Zest a lemon


Do you wanna know how to zest a lemon using the tools and utensils you already have on hand? from a microplane to a box grater, it's so easy to get fresh lemon zest for your favourite recipes. 

Today, I'll be teaching you how to zest a lemon five different ways. 

Lemon zest is a secret ingredient for adding a burst of flavour to dishes, from adding it as a finishing touch to roasted asparagus, or mixing it in to some lemon muffin batter, everything always seems to taste better with a sprinkle of lemon zest. 

But what if you can't find a citrus zester or a microplane anywhere in your kitchen to save your life? well, you're in luck. 

Not only will I teach you the more classic methods of zesting a lemon, but I will also be showing you a few more ''MacGyver'' style tricks that will teach you how to use the tools and utensils you already have on hand. 

If you're ready to get to zesting, then come on in and let's get started. 

1. Let's take a look at the types of lemons that are for zesting. 

Most non-organic lemons have a wax coating on the exterior of the fruit that helps to preserve it and keep it looking fresh. 

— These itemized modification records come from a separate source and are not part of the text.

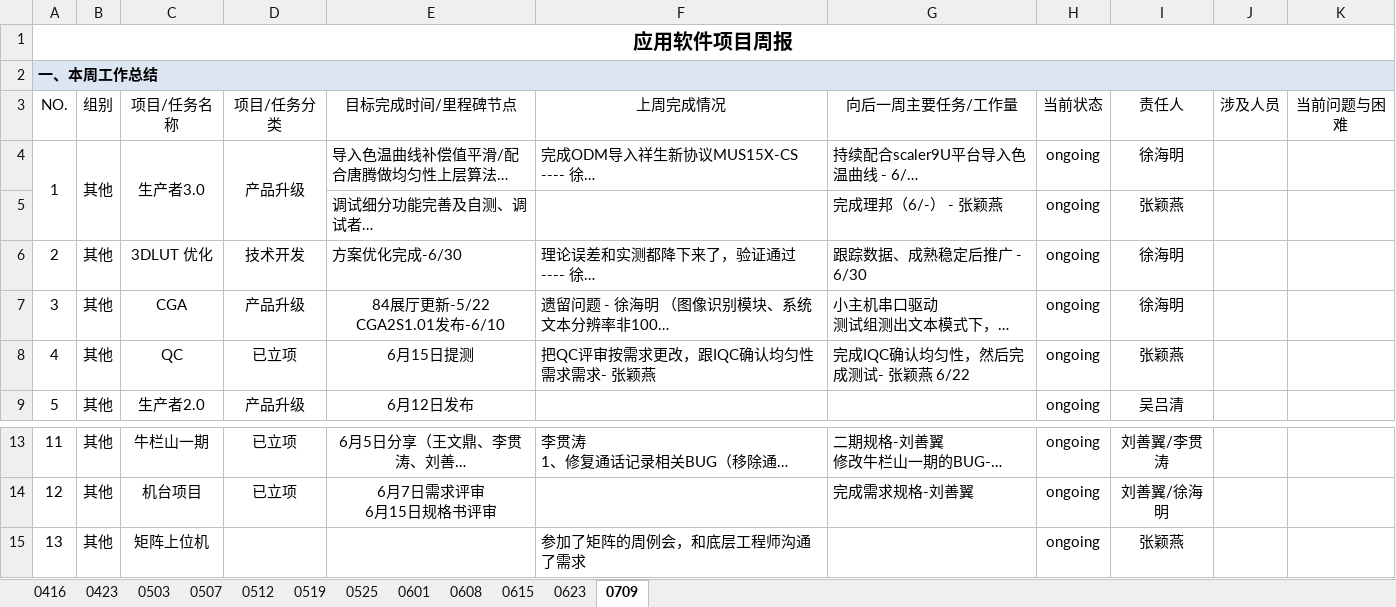
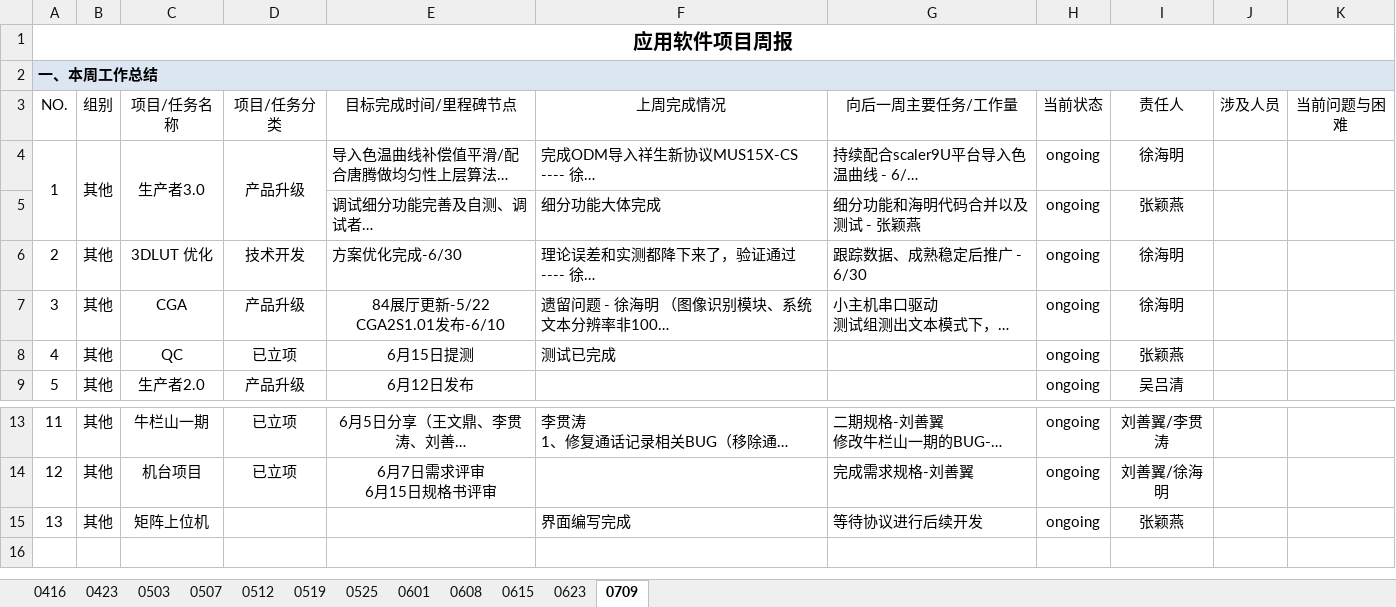
Before and after one commit to JUSHA1996/Logs, an Excel workbook: 应用软件周报.xlsx, sheet 0709, drawn as a sheet; only a part is shown, gaps mark what is left out; long unchanged cells end in …; values as stored, in another font and other column widths than the file's, no borders; conditional formats not drawn; the diff names each change by its address in the sheet, - before the commit and + after, or states it on an @@ line.

Commit message:
zyy

```diff
--- a/应用软件周报.xlsx (sheet 0709)
+++ b/应用软件周报.xlsx (sheet 0709)
-F5 (上周完成情况): (empty)
+F5 (上周完成情况): 细分功能大体完成
-G5 (向后一周主要任务/工作量): 完成理邦（6/-） - 张颖燕
+G5 (向后一周主要任务/工作量): 细分功能和海明代码合并以及测试 - 张颖燕
-F8 (上周完成情况): 把QC评审按需求更改，跟IQC确认均匀性需求需求- 张颖燕
+F8 (上周完成情况): 测试已完成
-G8 (向后一周主要任务/工作量): 完成IQC确认均匀性，然后完成测试- 张颖燕 6/22
+G8 (向后一周主要任务/工作量): (empty)
-F15 (上周完成情况): 参加了矩阵的周例会，和底层工程师沟通了需求
+F15 (上周完成情况): 界面编写完成
-G15 (向后一周主要任务/工作量): (empty)
+G15 (向后一周主要任务/工作量): 等待协议进行后续开发
```
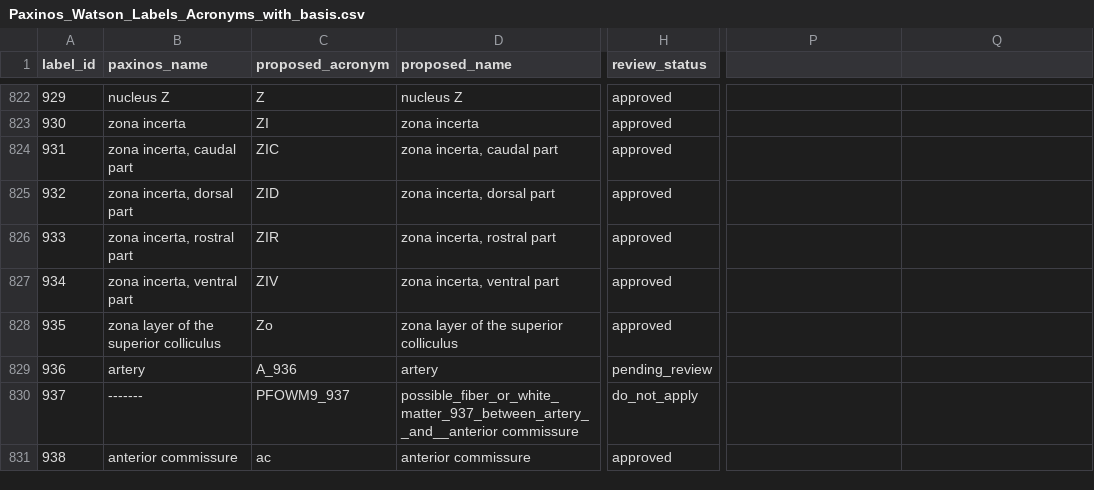
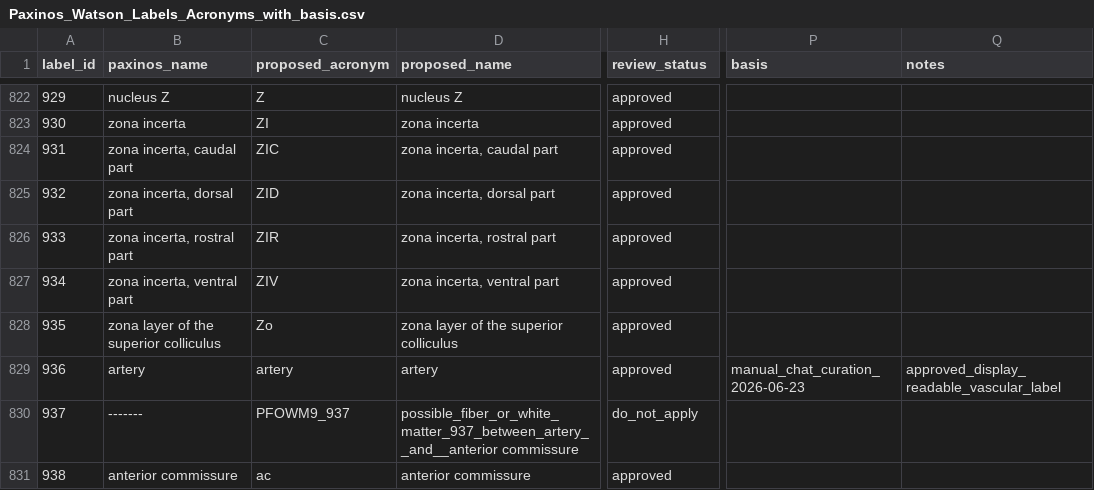
Before and after one commit to Dominik-Fritz/rat-paxinos-brainglobe-builder, a CSV file: resources/label_curation/Paxinos_Watson_Labels_Acronyms_with_basis.csv, drawn as a sheet; only a part is shown, gaps mark what is left out; the diff covers the shown part only; the diff names each change by its address in the sheet, - before the commit and + after, or states it on an @@ line.

Commit message:
Apply finalized curated Paxinos acronyms during builder install
- Integrate curated Paxinos/Watson acronym application into the stable LabelAtlas build workflow.
- Add apply_curated_acronym_resource.py to update generated and installed structures.json metadata after native BrainGlobe installation.
- Require the installed .brainglobe structures.json target so clean builds cannot silently skip acronym application.
- Finalize the curated label resource with 895 approved labels and 82 do_not_apply labels.
- Resolve all pending_review labels and document special readable/display labels for QuPath and ABBA exports.
- Add curated names for ambiguous vestibular duplicate-source labels after geometry and ABBA visual inspection:
  - 511: MVN, medial vestibular nucleus, main part
  - 513: MVNc, medial vestibular nucleus, caudal subpart
  - 834: SVNc, superior vestibular nucleus, caudal part
  - 835: SVNr, superior vestibular nucleus, rostral part
- Resolve pontine nuclei acronym collision by using Pn while preserving PN for paranigral nucleus of the VTA.
- Keep root label 997 locked as root/root.
- Preserve annotation volumes, reference data, hemispheres, label IDs, and ABBA orientation unchanged.
- Exclude Waxholm/Nissl/reference-channel experiments from this reproducibility fix.

```diff
--- a/resources/label_curation/Paxinos_Watson_Labels_Acronyms_with_basis.csv
+++ b/resources/label_curation/Paxinos_Watson_Labels_Acronyms_with_basis.csv
-P1: (empty)
+P1: basis
-Q1: (empty)
+Q1: notes
-C829 (proposed_acronym): A_936
+C829 (proposed_acronym): artery
-H829 (review_status): pending_review
+H829 (review_status): approved
-P829 (basis): (empty)
+P829 (basis): manual_chat_curation_2026-06-23
-Q829 (notes): (empty)
+Q829 (notes): approved_display_readable_vascular_label
```
Also changed, not shown: 136 edited cells elsewhere in this file, 3 other files.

While the wax coasting is technically safe to eat, you might opt to dewax them before zesting. To do this, pour hot water over lemons in a colander the sink. 

The hot water start to melt the wax. Immediately use a vegetable scrub brush to remove the wax coasting. Dry the lemons thoroughly before zesting. 

You could also choose to buy organic lemons instead, which either don't have a wax coasting at all or they have an organic beeswax coasting. And real quick, before we get to zesting, what exactly is lemon zest?.

Lemon zest is a recipe ingredient that consists of the colourful yellow outer layer of the fruit and is obtained by scraping or cutting with a knife. 

When zesting lemons, limes, and even oranges, you'll wanna make sure and only remove the brightly coloured flesh of the peel. Avoid the white part of pith directly underneath the peel, as this is quite bitter. 

And as a side note, if a recipe ever calls for both lemon juice and lemon zest, you'll wanna make sure and zest the lemon before juicing. Trying to zest halved or quartered lemons can be quite challenging and result in nicked or cut fingers. 

Let's dive into the five different kitchen tools you can use to zest a lemon. I'll be going through these in order of how easy they are to use. A microplane is hands down the easiest way to zest a lemon and my personal favourite. 

To use the Microplane, hold the lemon in one hand and the microplane n the other. Move the lemon back and forth over grate, slowly rotating it as you go. 

And pay close attention to the placement of your fingers.

2. We'll look at is definitely the most common, a citrus zester. 

It'll really easy to use and will give you longer strips of lemon zest, to use the citrus zester, place the fine sharp-edged holes on one end of the lemon, following the curvature of the fruit. 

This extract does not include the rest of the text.